How much does it cost to take the GED® test?
At the present time, there is no charge to take the test in Arkansas. However, the test is changing in January 2014, and there may be a charge to take the GED® test credential.
What if I don't pass the GED® test?
If you didn’t earn a passing score on the GED® test, don’t give up. The GED® test isn’t easy—only 60 percent of high school seniors pass the test on the first try.
You can re-take each GED® test subject a total of three times per year; there may be special requirements regarding time and preparation that will apply. We’ll save your scores on the subjects you did pass and combine them with the scores you receive when you test again. But remember, the current test retires at the end of 2013 and those scores can't be combined with the new test. Finish by 2014.
We recommend studying more for the test before re-testing. Don’t risk paying multiple times when you can study and pass. Your local Adult Education Center can help you study and succeed.
How can I get another copy of my GED® transcript?
You will need to send the state GED® office a request for a transcript or diploma in writing. In your request, include your name at time of testing, date of birth, Social Security number, where/when you took the tests, specific address of where to send the scores, and your signature. Mail to GED® Testing, Three Capitol Mall, Little Rock, AR 72201 or fax to (501) 682-1982.
For a copy of the form to request an official diploma or transcript, Click Here
What accommodations are available for people with disabilities who want to take the GED® test?
Test Accommodations are available for GED® test takers with documented physical, mental, emotional, intellectual, attention deficit, or specific learning disabilities.
What do the subject areas cover?
The GED® test certifies high school-level knowledge and skills in the core academic areas of reading, writing, social studies, science, and mathematics.
- The Language Arts, Writing Test includes multiple-choice questions and an essay on an assigned topic.

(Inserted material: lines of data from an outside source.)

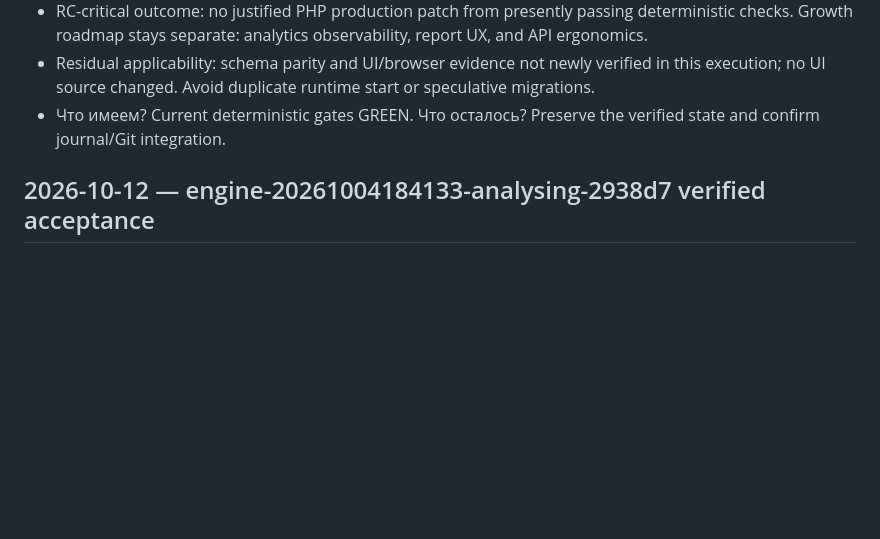
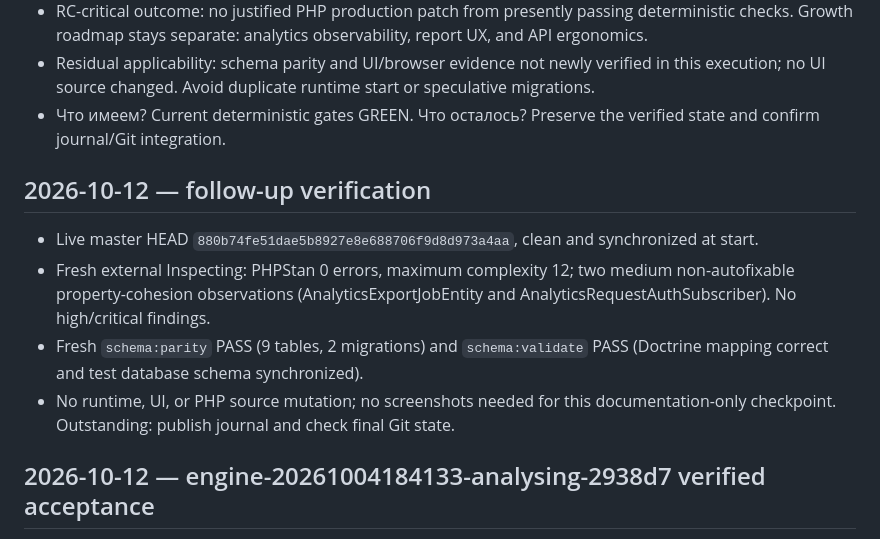
Before and after one commit to smartresponsor/analysing, a Markdown page: CMCP_CHANGELOG.md, the part around the change. GitHub-like rendering; blank space fills up the shorter version.

Commit message:
docs: record Analysing schema and Inspecting verification

```diff
--- a/CMCP_CHANGELOG.md
+++ b/CMCP_CHANGELOG.md
@@ -30,6 +30,13 @@
 - Residual applicability: schema parity and UI/browser evidence not newly verified in this execution; no UI source changed. Avoid duplicate runtime start or speculative migrations.
 - Что имеем? Current deterministic gates GREEN. Что осталось? Preserve the verified state and confirm journal/Git integration.
 
+
+## 2026-10-12 — follow-up verification
+
+- Live master HEAD `880b74fe51dae5b8927e8e688706f9d8d973a4aa`, clean and synchronized at start.
+- Fresh external Inspecting: PHPStan 0 errors, maximum complexity 12; two medium non-autofixable property-cohesion observations (AnalyticsExportJobEntity and AnalyticsRequestAuthSubscriber). No high/critical findings.
+- Fresh `schema:parity` PASS (9 tables, 2 migrations) and `schema:validate` PASS (Doctrine mapping correct and test database schema synchronized).
+- No runtime, UI, or PHP source mutation; no screenshots needed for this documentation-only checkpoint. Outstanding: publish journal and check final Git state.
 
 ## 2026-10-12 — engine-20261004184133-analysing-2938d7 verified acceptance
 
```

- The Social Studies Test covers history, geography, civics, government, and economics.
- The Science Test includes earth and space science, chemistry, life science, and physics.
- The Language Arts, Reading Test contains multiple-choice questions that measure your ability to comprehend and interpret workplace and academic reading selections.
- The Mathematics Test includes algebra, geometry, number relations, statistics, measurement, and data analysis.